toe amputation cpt

Toe Amputation CPT (2022) Description, Guidelines, Reimbursement, Modifiers & Examples

Toe amputation CPT codes 22820, 28825, and 28810 bills for the service when the physician performs toe amputation such as metatarsophalangeal joint, interphalangeal joint, or metatarsal with single toe, respectively. The physician may remove the partial or complete toe.

Toe Amputation CPT Description

The physician performs an amputation of a toe at the metatarsophalangeal joint or the level of an inter-phalangeal joint. In contrast, toe amputation CPT 28810 bills when a metatarsal bone is attached to the toe. 

The physician performs an incision surrounding the affected area where the toe joins the feet.

The physician makes a deep incision until the metatarsophalangeal or joint interphalangeal joint arises. The skin remains intact around the toe for closure.

The physician identified the capsule and performed capsulotomy, and disjointed the joint. The physician then debrides and excision soft tissues and tendons for skin closure and coverage. 

The physician wholly eradicates the toe from the feet, and the wound irrigates and closes in the physician’s layers. A dressing may apply after the completion of the procedure.

CPT 28810

Toe amputation CPT code 28810 bill for service when the physician performs amputation of the metatarsal with a single toe. 

toe amputation cpt code

CPT 28820

Toe amputation CPT code 28820 bill for service when the physician performs amputation of toe metatarsophalangeal joint

cpt code for amputation of toe

CPT 28825

Toe amputation CPT code 28825 bill for service when the physician performs amputation of toe interphalangeal joint

cpt code for toe amputation

Toe Amputation CPT Reimbursement

A maximum of five units can be a bill on the same service date of toe amputation CPT codes 22820, 28825, or 28810. In contrast, the three units allow documentation supporting the service’s medical necessity.   

The cost and RUVS of CPT 28810 are $465.53 and 13.45232 when performed in the facility. In contrast, the reimbursement and RUVS of CPT 28810 are $465.53 and 13.45232 when performed in the non-facility.

The cost and RUVS of CPT 28820 are $191.98 and 5.54742 when performed in the facility. In contrast, the reimbursement and RUVS of CPT 28820 are $341.21 and 9.85967 when performed in the non-facility.

The cost and RUVS of toe amputation CPT code 28825 are $186.60 and 5.39223 when performed in the facility. In contrast, the reimbursement and RUVS of CPT 28825 are $335.02 and 9.68098 when performed in the non-facility.

Toe Amputation CPT Modifiers

The following are the list modifiers applicable with toe amputation CPT codes 22820, 28825, and 28810 :   

22, 23, 47, 51, 52, 53, 54, 55, 56, 58, 59, 62, 63, 76, 77, 78, 79, 80, 81 82, 99, , AS, CC, CR, ET, EY, GA, GC, GK, GR, GU, GY, GZ, KX, Q5, Q6, QJ, SG, TC, XR, XP, XU, XS, AI, AQ, AR.     

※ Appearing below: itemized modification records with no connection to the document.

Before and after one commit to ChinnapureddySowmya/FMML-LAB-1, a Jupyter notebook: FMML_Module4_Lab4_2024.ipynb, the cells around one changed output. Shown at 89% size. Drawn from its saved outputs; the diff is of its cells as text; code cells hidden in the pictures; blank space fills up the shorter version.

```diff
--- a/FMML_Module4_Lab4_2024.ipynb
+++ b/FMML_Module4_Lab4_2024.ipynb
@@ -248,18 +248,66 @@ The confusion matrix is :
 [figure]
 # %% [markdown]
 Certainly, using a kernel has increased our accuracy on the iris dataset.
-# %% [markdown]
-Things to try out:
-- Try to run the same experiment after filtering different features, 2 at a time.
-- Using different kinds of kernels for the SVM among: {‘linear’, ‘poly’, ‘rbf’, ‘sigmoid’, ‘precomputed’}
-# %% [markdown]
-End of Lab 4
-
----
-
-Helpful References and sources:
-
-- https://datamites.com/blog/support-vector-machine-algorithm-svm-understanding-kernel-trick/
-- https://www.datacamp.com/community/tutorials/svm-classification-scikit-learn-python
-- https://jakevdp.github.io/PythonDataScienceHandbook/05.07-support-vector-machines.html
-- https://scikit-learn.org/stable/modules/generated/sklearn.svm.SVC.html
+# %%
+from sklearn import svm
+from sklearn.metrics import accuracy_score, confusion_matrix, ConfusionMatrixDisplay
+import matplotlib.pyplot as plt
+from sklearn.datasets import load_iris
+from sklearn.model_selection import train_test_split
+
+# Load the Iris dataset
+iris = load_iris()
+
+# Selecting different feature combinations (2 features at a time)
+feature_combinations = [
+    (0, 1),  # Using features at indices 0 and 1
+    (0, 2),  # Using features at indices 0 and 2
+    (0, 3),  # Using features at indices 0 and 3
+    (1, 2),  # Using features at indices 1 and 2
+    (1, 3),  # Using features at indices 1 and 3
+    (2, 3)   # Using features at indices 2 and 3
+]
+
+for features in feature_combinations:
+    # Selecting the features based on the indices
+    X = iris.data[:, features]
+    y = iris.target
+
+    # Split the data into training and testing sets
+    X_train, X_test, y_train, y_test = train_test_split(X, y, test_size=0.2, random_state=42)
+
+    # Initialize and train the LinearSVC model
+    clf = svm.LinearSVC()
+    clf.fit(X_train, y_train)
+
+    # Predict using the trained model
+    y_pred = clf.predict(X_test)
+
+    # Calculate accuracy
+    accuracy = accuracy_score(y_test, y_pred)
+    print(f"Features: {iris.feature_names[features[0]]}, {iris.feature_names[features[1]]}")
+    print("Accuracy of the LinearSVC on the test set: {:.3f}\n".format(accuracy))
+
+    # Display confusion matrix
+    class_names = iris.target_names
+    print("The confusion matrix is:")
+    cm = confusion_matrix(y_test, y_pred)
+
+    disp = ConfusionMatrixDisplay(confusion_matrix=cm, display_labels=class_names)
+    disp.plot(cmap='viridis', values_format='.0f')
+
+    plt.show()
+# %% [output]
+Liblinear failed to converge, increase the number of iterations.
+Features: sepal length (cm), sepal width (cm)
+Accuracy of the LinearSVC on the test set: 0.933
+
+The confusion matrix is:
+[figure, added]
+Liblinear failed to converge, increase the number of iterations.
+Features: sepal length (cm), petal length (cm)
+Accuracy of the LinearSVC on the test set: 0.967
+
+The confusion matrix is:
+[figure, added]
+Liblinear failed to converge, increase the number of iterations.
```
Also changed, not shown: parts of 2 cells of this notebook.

Modifier 47 is applicable 22820, 28825, and 28810 when the surgeon administers general or regional anesthesia to the patient. It is not appropriate to report modifier 47 with anesthesia procedures.  

Modifier 76 is appropriate with 22820, 28825, and 28810 when a similar service performs by the Same Physician on the same service date.   

Modifier 54 is applicable with 22820, 28825, and 28810 when the physician provides surgical care only. In contrast, Modifiers 55 and 56 attach to 22820, 28825, and 28810 when the physician performs post-management and preoperative care only.   

Modifier 76 is applicable with 22820, 28825, and 28810 when a similar service performs by a different Physician on the same service date.   

Modifier 59 is applicable with 22820, 28825, and 28810 when a Distinct service performs by the physician and bundled with another procedure on the same date.     

Modifier X {E, P, S, U} is applicable instead of Modifier 59 with 22820, 28825, and 28810 when service bills to Medicare insurance. It divides the modifier into four parts for further specification of the procedure.   

Modifier 53 will be reported with 22820, 28825, and 28810 if an unsuccessful attempt for an amputation toe makes due to unavoidable circumstances like allergic reactions to the substance.   

Modifier 22 applies to 22820, 28825, and 28810 when services perform longer than usual and take extra resources during the procedure.   

Modifier 23 is applicable with 22820, 28825, and 28810 when general or local anesthesia administers by the physician and routinely does not require during the procedure.   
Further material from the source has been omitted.